We were walking down the street and suddenly a limousine pulls up and two large men in tuxedos get out, and steps between me and the guys, separating us from the two girls in our group. These "gentlemen" invited the girls into the limo to go to a "swanky" party, and you know what? These two 22 year old girls WERE GOING TO DO IT! Now, the large "gentlemen", in stepping between us and the girls, had left us in front of the limo. So we REAL gentlemen stepped in front of the limo door and absolutely refused to let the girls go with them. These guys didn't try to assuage our fears, or invite us- no, first they tried to tell us we couldn't tell the girls what to do, and then when that didn't work they began to threaten us. But we didn't move. And the girls WERE STANDING UP FOR THE CREEPOS. But we refused to move or let them go.

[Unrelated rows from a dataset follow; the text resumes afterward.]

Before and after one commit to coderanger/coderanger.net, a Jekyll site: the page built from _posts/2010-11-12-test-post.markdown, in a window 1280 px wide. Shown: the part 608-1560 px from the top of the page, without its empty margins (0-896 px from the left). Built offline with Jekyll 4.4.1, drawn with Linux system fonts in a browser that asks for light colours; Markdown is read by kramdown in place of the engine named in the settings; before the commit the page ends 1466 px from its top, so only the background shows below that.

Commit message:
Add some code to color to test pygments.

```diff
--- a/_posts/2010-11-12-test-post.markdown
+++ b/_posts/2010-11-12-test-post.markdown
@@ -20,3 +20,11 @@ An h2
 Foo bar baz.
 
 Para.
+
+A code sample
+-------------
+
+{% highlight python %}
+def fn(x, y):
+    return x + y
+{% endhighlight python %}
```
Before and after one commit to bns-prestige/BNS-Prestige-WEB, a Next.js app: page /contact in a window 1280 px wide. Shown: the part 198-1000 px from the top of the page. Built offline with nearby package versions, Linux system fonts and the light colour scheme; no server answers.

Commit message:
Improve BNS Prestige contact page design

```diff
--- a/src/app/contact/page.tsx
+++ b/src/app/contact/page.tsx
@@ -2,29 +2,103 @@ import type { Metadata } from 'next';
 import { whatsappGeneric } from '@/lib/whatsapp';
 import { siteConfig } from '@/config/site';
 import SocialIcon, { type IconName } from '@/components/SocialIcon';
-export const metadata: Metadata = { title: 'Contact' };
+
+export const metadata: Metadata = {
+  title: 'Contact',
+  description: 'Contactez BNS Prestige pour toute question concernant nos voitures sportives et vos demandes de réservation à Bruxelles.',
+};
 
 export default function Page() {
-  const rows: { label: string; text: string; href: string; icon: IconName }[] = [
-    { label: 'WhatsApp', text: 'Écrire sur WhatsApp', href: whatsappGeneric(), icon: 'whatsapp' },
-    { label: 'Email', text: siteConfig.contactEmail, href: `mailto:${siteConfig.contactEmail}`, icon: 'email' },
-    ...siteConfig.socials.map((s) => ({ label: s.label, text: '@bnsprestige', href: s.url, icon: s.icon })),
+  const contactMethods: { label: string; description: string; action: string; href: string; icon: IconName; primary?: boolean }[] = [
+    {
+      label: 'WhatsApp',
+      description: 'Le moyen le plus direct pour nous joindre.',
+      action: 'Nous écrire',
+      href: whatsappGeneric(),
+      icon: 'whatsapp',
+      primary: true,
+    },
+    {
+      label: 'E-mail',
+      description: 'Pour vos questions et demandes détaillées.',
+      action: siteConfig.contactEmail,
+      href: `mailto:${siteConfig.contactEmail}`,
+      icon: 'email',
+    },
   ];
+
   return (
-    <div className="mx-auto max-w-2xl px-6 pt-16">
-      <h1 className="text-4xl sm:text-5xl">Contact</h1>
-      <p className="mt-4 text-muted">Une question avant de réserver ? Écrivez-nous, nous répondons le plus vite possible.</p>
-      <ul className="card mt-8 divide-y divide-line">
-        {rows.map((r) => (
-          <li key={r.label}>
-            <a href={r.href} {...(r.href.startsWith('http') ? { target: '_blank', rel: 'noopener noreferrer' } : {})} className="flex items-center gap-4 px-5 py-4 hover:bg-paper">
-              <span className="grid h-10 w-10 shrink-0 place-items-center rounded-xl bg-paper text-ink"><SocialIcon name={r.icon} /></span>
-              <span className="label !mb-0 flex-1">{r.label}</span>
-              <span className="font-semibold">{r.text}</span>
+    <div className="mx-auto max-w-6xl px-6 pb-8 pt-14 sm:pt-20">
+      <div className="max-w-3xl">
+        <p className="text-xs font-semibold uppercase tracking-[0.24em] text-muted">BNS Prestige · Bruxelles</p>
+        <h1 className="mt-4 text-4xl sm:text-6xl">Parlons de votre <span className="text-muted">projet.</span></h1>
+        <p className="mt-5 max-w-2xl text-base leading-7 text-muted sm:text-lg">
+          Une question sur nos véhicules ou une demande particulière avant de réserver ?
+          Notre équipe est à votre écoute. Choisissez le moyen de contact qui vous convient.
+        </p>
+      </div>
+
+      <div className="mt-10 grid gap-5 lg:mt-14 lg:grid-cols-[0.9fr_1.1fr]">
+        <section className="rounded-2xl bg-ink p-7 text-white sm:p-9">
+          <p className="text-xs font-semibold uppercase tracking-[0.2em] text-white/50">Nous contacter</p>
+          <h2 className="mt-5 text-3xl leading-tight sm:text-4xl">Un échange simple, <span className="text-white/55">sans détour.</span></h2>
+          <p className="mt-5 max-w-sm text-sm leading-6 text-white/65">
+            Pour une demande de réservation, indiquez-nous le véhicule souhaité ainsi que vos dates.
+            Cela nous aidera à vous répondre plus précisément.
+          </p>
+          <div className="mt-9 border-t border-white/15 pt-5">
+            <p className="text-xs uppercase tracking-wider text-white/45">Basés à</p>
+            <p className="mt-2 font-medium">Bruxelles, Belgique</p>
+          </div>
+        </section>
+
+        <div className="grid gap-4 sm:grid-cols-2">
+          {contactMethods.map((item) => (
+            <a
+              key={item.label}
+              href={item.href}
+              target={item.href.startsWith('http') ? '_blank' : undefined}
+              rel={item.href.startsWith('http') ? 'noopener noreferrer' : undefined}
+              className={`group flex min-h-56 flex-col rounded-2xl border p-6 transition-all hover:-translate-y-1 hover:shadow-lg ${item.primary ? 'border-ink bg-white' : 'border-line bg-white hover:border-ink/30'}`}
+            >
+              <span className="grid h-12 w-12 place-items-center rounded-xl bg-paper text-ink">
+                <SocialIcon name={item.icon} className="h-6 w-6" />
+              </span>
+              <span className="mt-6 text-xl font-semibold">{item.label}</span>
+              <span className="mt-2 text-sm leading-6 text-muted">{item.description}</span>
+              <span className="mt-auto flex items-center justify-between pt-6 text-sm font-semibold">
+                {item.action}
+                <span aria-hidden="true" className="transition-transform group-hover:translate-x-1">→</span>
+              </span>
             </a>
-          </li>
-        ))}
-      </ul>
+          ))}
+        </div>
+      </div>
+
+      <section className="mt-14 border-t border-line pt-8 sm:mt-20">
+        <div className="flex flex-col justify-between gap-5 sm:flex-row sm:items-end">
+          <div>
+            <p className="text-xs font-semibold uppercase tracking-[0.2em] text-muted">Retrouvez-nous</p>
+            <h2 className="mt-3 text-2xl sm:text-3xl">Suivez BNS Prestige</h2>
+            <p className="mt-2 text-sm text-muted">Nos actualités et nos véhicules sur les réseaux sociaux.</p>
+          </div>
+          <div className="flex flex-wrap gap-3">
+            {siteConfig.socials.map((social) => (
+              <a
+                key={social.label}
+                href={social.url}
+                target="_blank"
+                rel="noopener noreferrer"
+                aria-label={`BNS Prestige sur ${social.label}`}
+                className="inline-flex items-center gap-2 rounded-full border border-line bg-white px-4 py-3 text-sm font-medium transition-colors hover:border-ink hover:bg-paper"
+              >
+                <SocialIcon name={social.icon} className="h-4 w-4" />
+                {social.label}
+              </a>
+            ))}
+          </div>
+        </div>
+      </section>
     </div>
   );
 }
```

Honestly, I was beginning to think those dudes were going to start some poop, but they said "whatever" and got into the limo and left. You know what though? Those girls did not "forgive" us for the rest of the weekend. But I know we did the right thing.

Also, and I know this is getting long, at about the same time "Time" magazine had an article about teen girls in prostitution, and how many of them get started is older guys find them alone at a mall, and the guys offer money to the girls to "model" for them. The article made it clear that this is very, very common. So anybody who has made it this far into my comment take note and prepare your daughters for this.

Mary Ann Kreitzer said...

Thanks so much, Steve. Young people are often very trusting. I know I was. Thank God the world was a safer place. We really need to emphasize to our kids the dangers out there. Thanks for the comment!

Phil, the author of the article didn't identify the nationality of the store owner and I'm not sure where she's from. Check the post and her blog.